Meanwhile, Paras withdrew from the Blue Jays program after just one season, and then went to Cal State-Northridge. But he never played a game with the Matadors, and left shortly following the firing of coach Reggie Theus.

It’s not to say, though, that they did not eventually find their own successes. Aguilar would eventually become the star of Barangay Ginebra in the PBA, while Paras has found a home in University of the Philippines in the UAAP.

And it’s not to say, too, that Filipino hoopers are not able to make waves overseas. In fact, Sotto’s shocker of a decision has opened the doors for his compatriots to spread their wings abroad.

Last June, Ateneo product and the UAAP’s only three-time Finals Most Valuable Player Thirdy Ravena became the first Filipino to play in the Japan B.LEAGUE after signing with San-en NeoPhoenix.

That signing came days after Far Eastern University’s Ken Tuffin was drafted by Taranaki in the New Zealand National Basketball League. He has since become a consistent cog for the Mountainairs in the semi-pro league.

And just this July, five-time UAAP champion and Season 80 Women’s Basketball MVP Jack Animam joined Shih Hsin University in Taiwan as a foreign student-athlete. Finally, Ella Fajardo has been recruited by D1 school Fairleigh Dickinson.

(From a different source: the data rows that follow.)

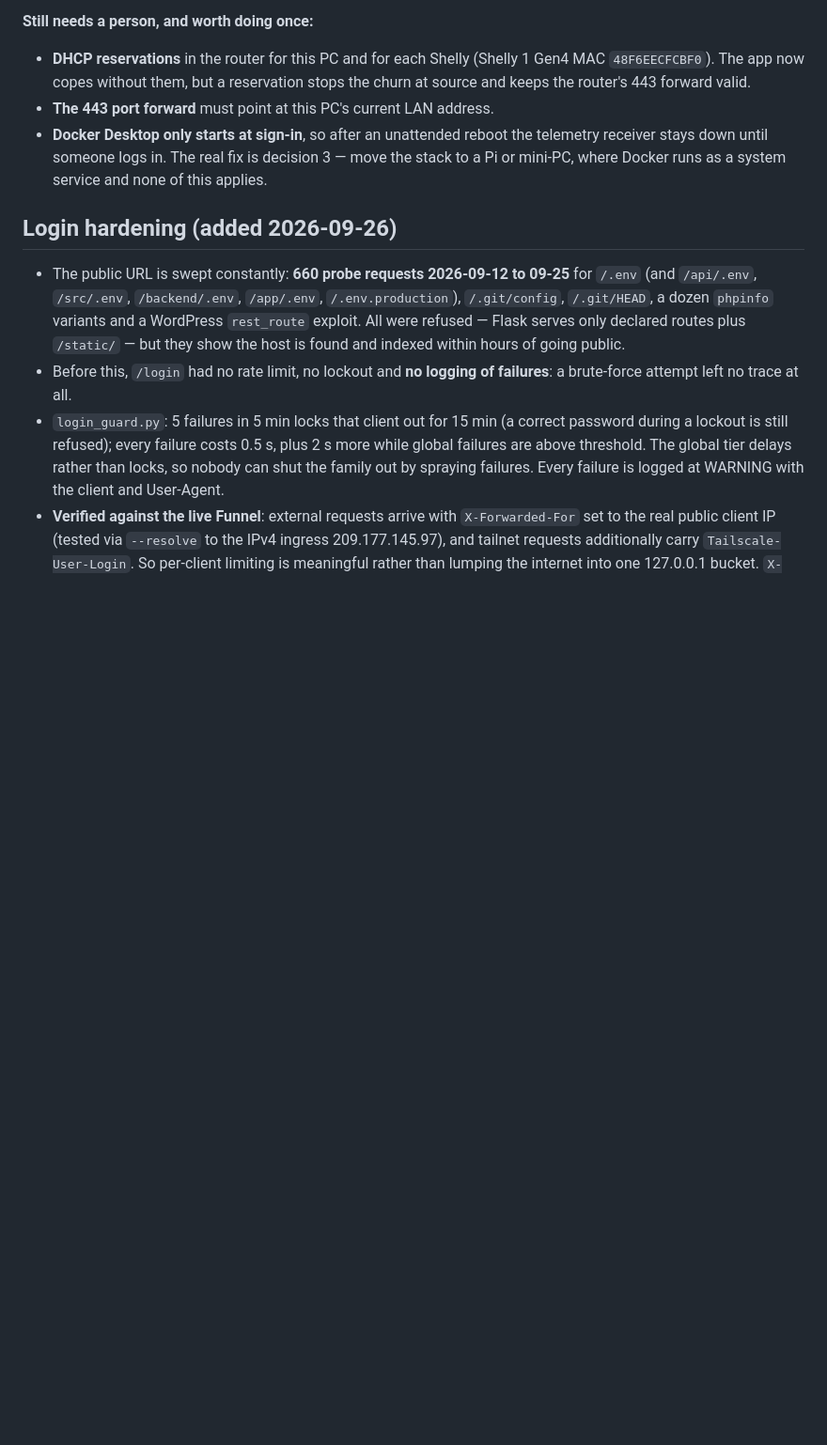
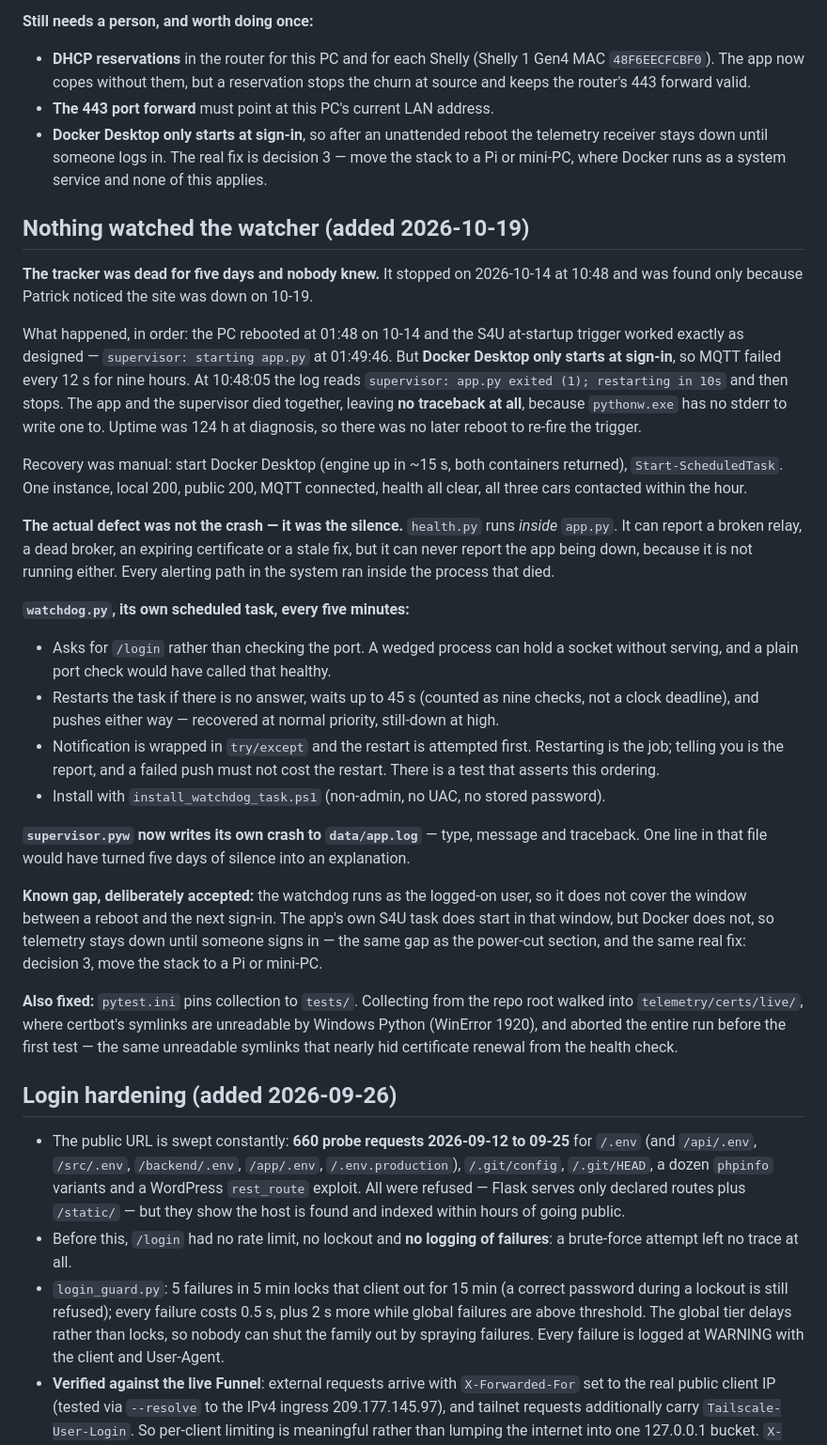
Before and after one commit to patrickc121212/LPSPROJECTS, a Markdown page: LPsProjects/DadsVehicleTracker/Plan.md, the part around the change. Shown at 94% size. Drawn GitHub-style; blank space fills up the shorter version.

Commit message:
Record the five-day outage and what it exposed in Plan.md
Co-Authored-By: Claude Opus 5 <noreply@anthropic.com>

```diff
--- a/LPsProjects/DadsVehicleTracker/Plan.md
+++ b/LPsProjects/DadsVehicleTracker/Plan.md
@@ -105,6 +105,27 @@ A power cut reboots the router, every DHCP lease changes, and three things broke
 - **The 443 port forward** must point at this PC's current LAN address.
 - **Docker Desktop only starts at sign-in**, so after an unattended reboot the telemetry receiver stays down until someone logs in. The real fix is decision 3 — move the stack to a Pi or mini-PC, where Docker runs as a system service and none of this applies.
 
+## Nothing watched the watcher (added 2026-10-19)
+**The tracker was dead for five days and nobody knew.** It stopped on 2026-10-14 at 10:48 and was found only because Patrick noticed the site was down on 10-19.
+
+What happened, in order: the PC rebooted at 01:48 on 10-14 and the S4U at-startup trigger worked exactly as designed — `supervisor: starting app.py` at 01:49:46. But **Docker Desktop only starts at sign-in**, so MQTT failed every 12 s for nine hours. At 10:48:05 the log reads `supervisor: app.py exited (1); restarting in 10s` and then stops. The app and the supervisor died together, leaving **no traceback at all**, because `pythonw.exe` has no stderr to write one to. Uptime was 124 h at diagnosis, so there was no later reboot to re-fire the trigger.
+
+Recovery was manual: start Docker Desktop (engine up in ~15 s, both containers returned), `Start-ScheduledTask`. One instance, local 200, public 200, MQTT connected, health all clear, all three cars contacted within the hour.
+
+**The actual defect was not the crash — it was the silence.** `health.py` runs *inside* `app.py`. It can report a broken relay, a dead broker, an expiring certificate or a stale fix, but it can never report the app being down, because it is not running either. Every alerting path in the system ran inside the process that died.
+
+**`watchdog.py`, its own scheduled task, every five minutes:**
+- Asks for `/login` rather than checking the port. A wedged process can hold a socket without serving, and a plain port check would have called that healthy.
+- Restarts the task if there is no answer, waits up to 45 s (counted as nine checks, not a clock deadline), and pushes either way — recovered at normal priority, still-down at high.
+- Notification is wrapped in `try/except` and the restart is attempted first. Restarting is the job; telling you is the report, and a failed push must not cost the restart. There is a test that asserts this ordering.
+- Install with `install_watchdog_task.ps1` (non-admin, no UAC, no stored password).
+
+**`supervisor.pyw` now writes its own crash to `data/app.log`** — type, message and traceback. One line in that file would have turned five days of silence into an explanation.
+
+**Known gap, deliberately accepted:** the watchdog runs as the logged-on user, so it does not cover the window between a reboot and the next sign-in. The app's own S4U task does start in that window, but Docker does not, so telemetry stays down until someone signs in — the same gap as the power-cut section, and the same real fix: decision 3, move the stack to a Pi or mini-PC.
+
+**Also fixed:** `pytest.ini` pins collection to `tests/`. Collecting from the repo root walked into `telemetry/certs/live/`, where certbot's symlinks are unreadable by Windows Python (WinError 1920), and aborted the entire run before the first test — the same unreadable symlinks that nearly hid certificate renewal from the health check.
+
 ## Login hardening (added 2026-09-26)
 - The public URL is swept constantly: **660 probe requests 2026-09-12 to 09-25** for `/.env` (and `/api/.env`, `/src/.env`, `/backend/.env`, `/app/.env`, `/.env.production`), `/.git/config`, `/.git/HEAD`, a dozen `phpinfo` variants and a WordPress `rest_route` exploit. All were refused — Flask serves only declared routes plus `/static/` — but they show the host is found and indexed within hours of going public.
 - Before this, `/login` had no rate limit, no lockout and **no logging of failures**: a brute-force attempt left no trace at all.
```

All these events bring much pride for a country that eats and breathes basketball. But one can’t help but wonder — will we ever see a homegrown talent make some noise in the US NCAA?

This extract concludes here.